Mike Davis is our premier bare-knuckled Marxist-savant polemicist, doing prodigious amounts of research on important topics and writing in a molten style that literally pulls your eyes down the page. For these reasons alone, attention must be paid. (This is difficult advice to a nation of "comfort readers," who--far from being provoked by their nighttime reading--love to curl up with a good Danielle Steele until the Sandman comes.) Whatever other functions a Davis book serves, it's an in-your-face test of the reader's mettle. ...
Davis paints what seems to me a more than plausible vision of a Hispanic/Latino future that I'll bet you haven't given much thought to (unless you live in SoCal or along the southern border). One useful thing about demography is that a simple extrapolation will get the analyst to several plausible hypotheses about things to come. This is one service Davis has performed. One of the useful mental exercises Davis sends you off on once he makes his preliminary case (of a Latino/Hispanic plurality by 2050) prompts you to comtemplate the coming contours of national level politics, immigration policy, relations with Central and Latin America--in other words, this book can rattle your mental universe. And his chapter on "transnational suburbs"--in which he analyzes bilocated Latino communities that, in our internet and cheap-transportation age, retain a deep involvement in both their native and immigrant communities--is, for me, worth the price of the book.

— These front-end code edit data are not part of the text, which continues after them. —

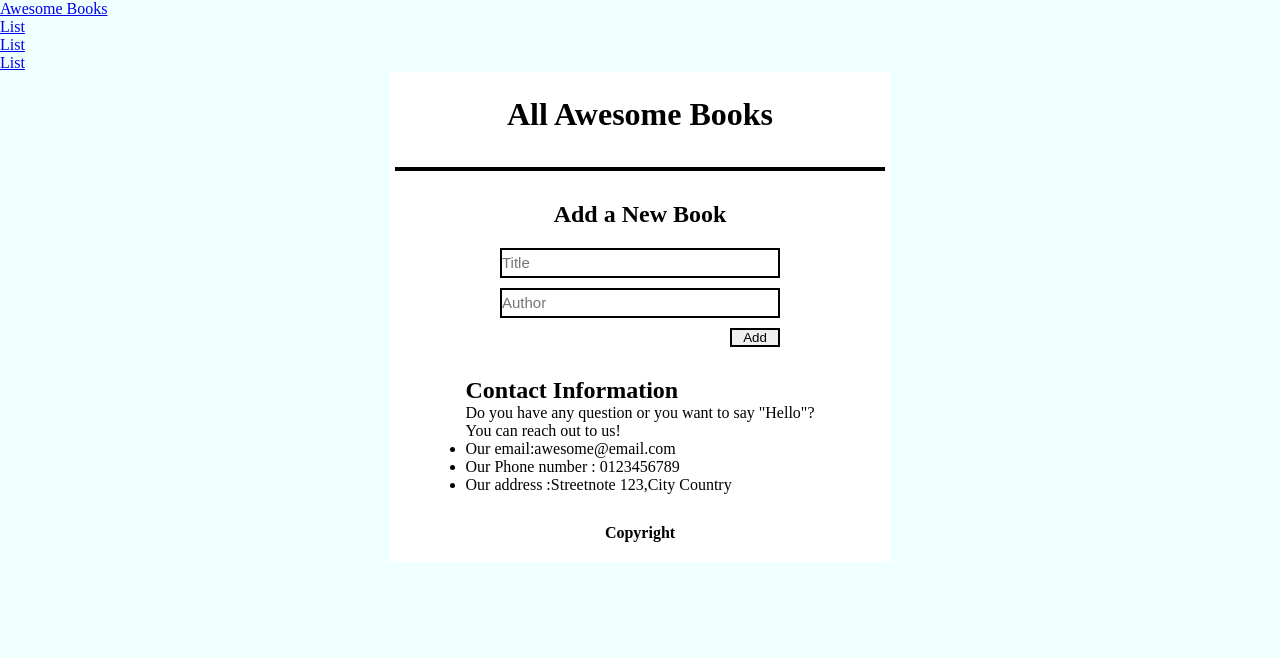
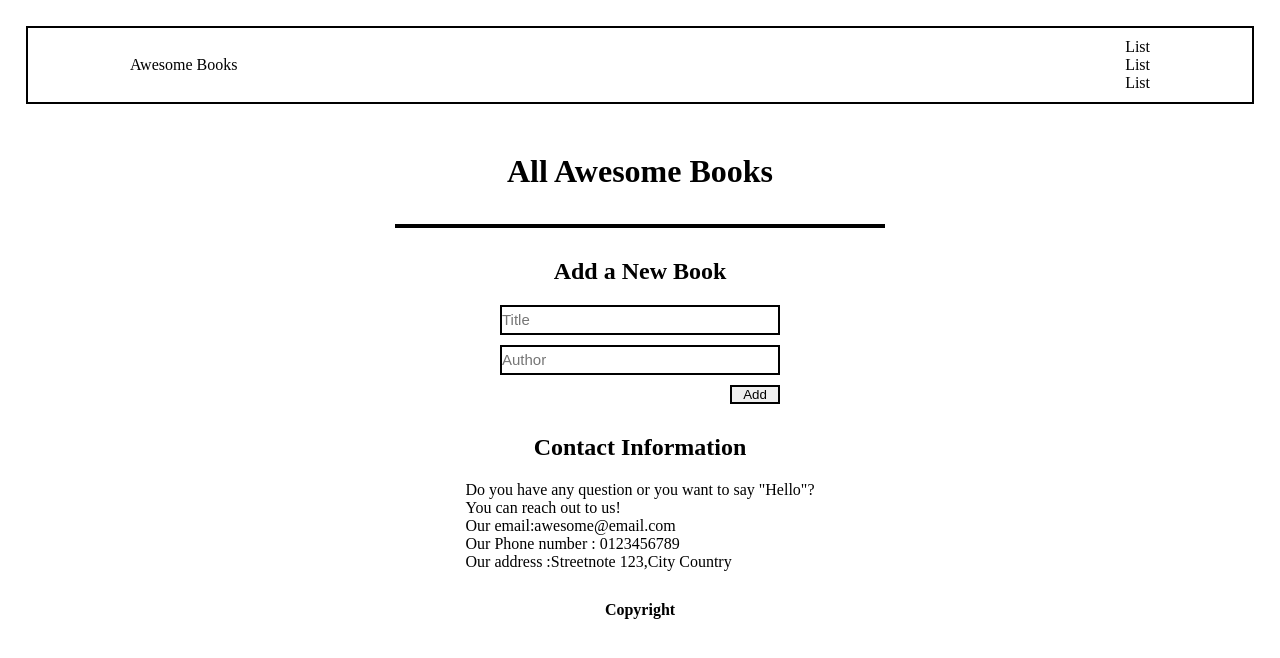
Before and after one commit to muskan2532150/Awesome_books, a website with bundled scripts: page index.html in a window 1280 px wide. Built offline with nearby package versions, Linux system fonts and the light colour scheme.

Commit message:
updated CSS for NAV feature

```diff
--- a/style.css
+++ b/style.css
@@ -4,9 +4,31 @@
   box-sizing: border-box;
 }
 
+a{
+  text-decoration: none;
+  color: black ;
+}
+
+li{
+  list-style: none;
+}
+
 body {
-  background-color: azure;
+  background-color: white
 }
+
+.nav-bar{
+  display: flex;
+  justify-content: space-between;
+  padding: 10px 8%;
+  background-color: white;
+  align-items: center;
+  border: 2px solid black;
+  margin: 2%;
+}
+
+
+
 
 .book-awesome {
   width: 500px;
@@ -83,3 +105,17 @@ input::placeholder {
   outline: none;
   border: 2px solid black;
 }
+
+/* active */
+.active {
+  display: block;
+  }
+/* Contact*/
+#contact {
+
+}
+
+#contact h2 {
+text-align: center;
+padding-bottom:20px
+}
```
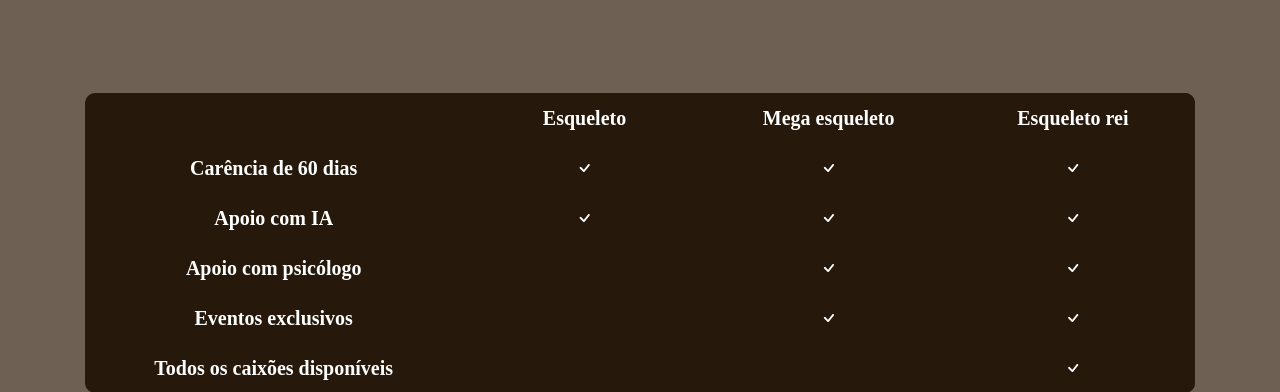
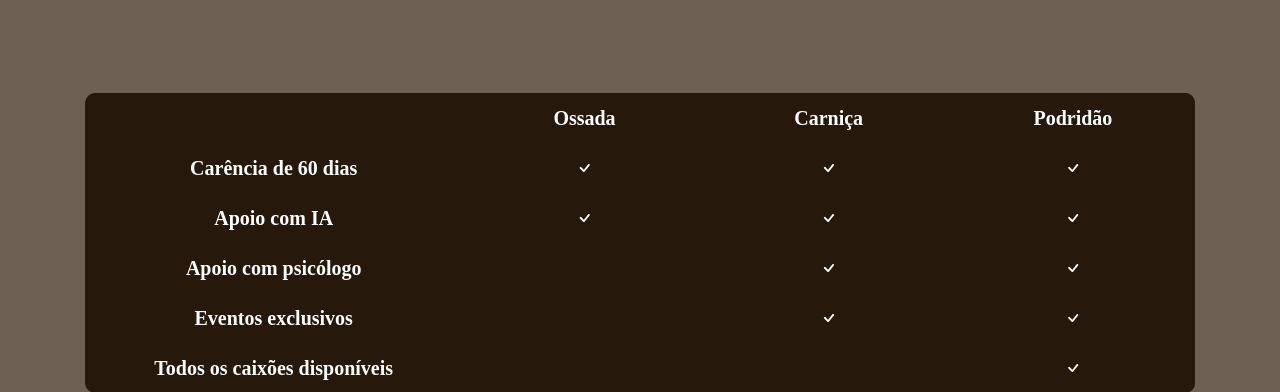
Before and after one commit to StephanoScaramussa/PeNaCova, a FastAPI app: page /planos in a window 1280 px wide. Shown: the part 988-1380 px from the top of the page. Run offline with FastAPI, Linux system fonts and the light colour scheme; lists and menus that the app fills with data are empty; some libraries are stand-ins or nearby versions; some web fonts are replaced.

Commit message:
tabela planos

```diff
--- a/templates/penacova/planos.html
+++ b/templates/penacova/planos.html
@@ -71,9 +71,9 @@
           <thead>
             <tr>
               <th style="width: 34%;"></th>
-              <th style="width: 22%;">Esqueleto</th>
-              <th style="width: 22%;">Mega esqueleto</th>
-              <th style="width: 22%;">Esqueleto rei</th>
+              <th style="width: 22%;">Ossada</th>
+              <th style="width: 22%;">Carniça</th>
+              <th style="width: 22%;">Podridão</th>
             </tr>
           </thead>
           <tbody>
```
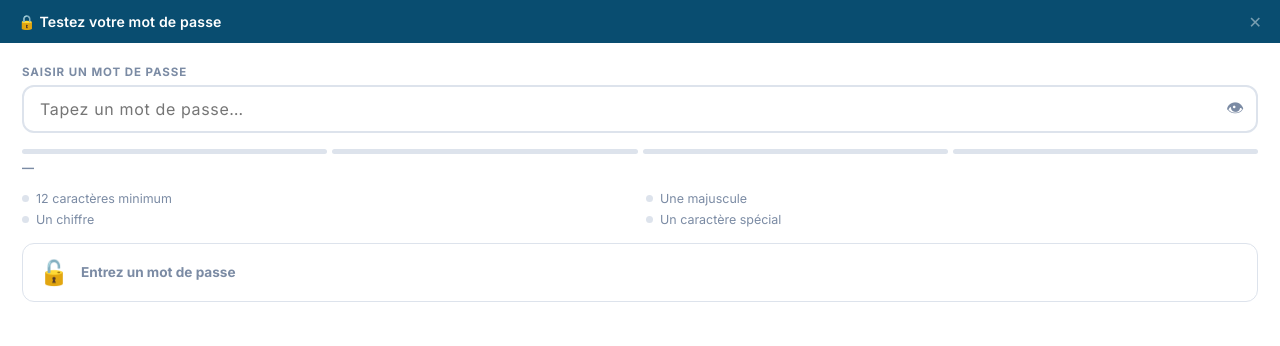
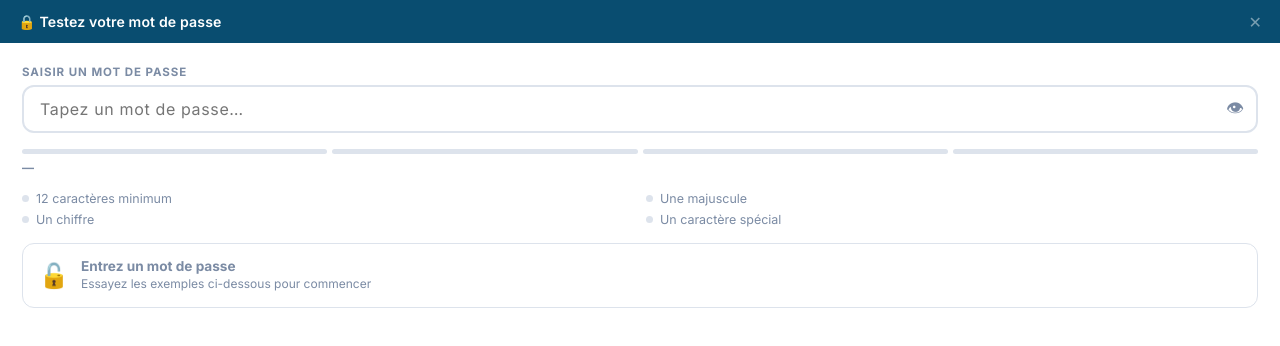
Before and after one commit to ElGualicho/glossaire-du-numerique, a plain HTML site: page Glossaire du numérique/mot-de-passe.html in a window 1280 px wide. Drawn offline with Linux system fonts and the light colour scheme.

Commit message:
Fix password verdict rendering

```diff
--- a/Glossaire du numérique/mot-de-passe.html
+++ b/Glossaire du numérique/mot-de-passe.html
@@ -286,6 +286,7 @@
       <span class="verdict-icon" id="verdictIcon">🔓</span>
       <div class="verdict-text">
         <div class="verdict-title" id="verdictTitle">Entrez un mot de passe</div>
+        <div class="verdict-sub" id="verdictSub">Essayez les exemples ci-dessous pour commencer</div>
       </div>
     </div>
 
```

This is a useful tutorial about the drift of our demographic destiny in a "globalized" world, but the picture Davis paints is by no means inevitable. Second and third generation immigrant communities tend to assimilate to the dominant culture through a variety of means (although Davis tends to argue that contemporary immigrant communities are driven by walls of discrimination back upon themselves in ways earlier immigrants in the second and third generations were not). The future is seldom, in any significant respect, a straight-line extrapolation of any trend. And Davis's great hope for the mobilization of the heretofore inchoate political might of the new immigrant communities--a revivified labor movement--seems, at best, a pipe dream, but one that more than a few commentators see well within the realm of possibility, as income differentials widen and a pronounced underclass sentiment proliferates among the have-nots.
In all, a quick, stimulating, worthy read. And for those parents who wonder which language little Johnny should study in high school, or in his language immersion pre-school, David would probably say--and I'd have to agree--Spanish is a good choice. Venceremos!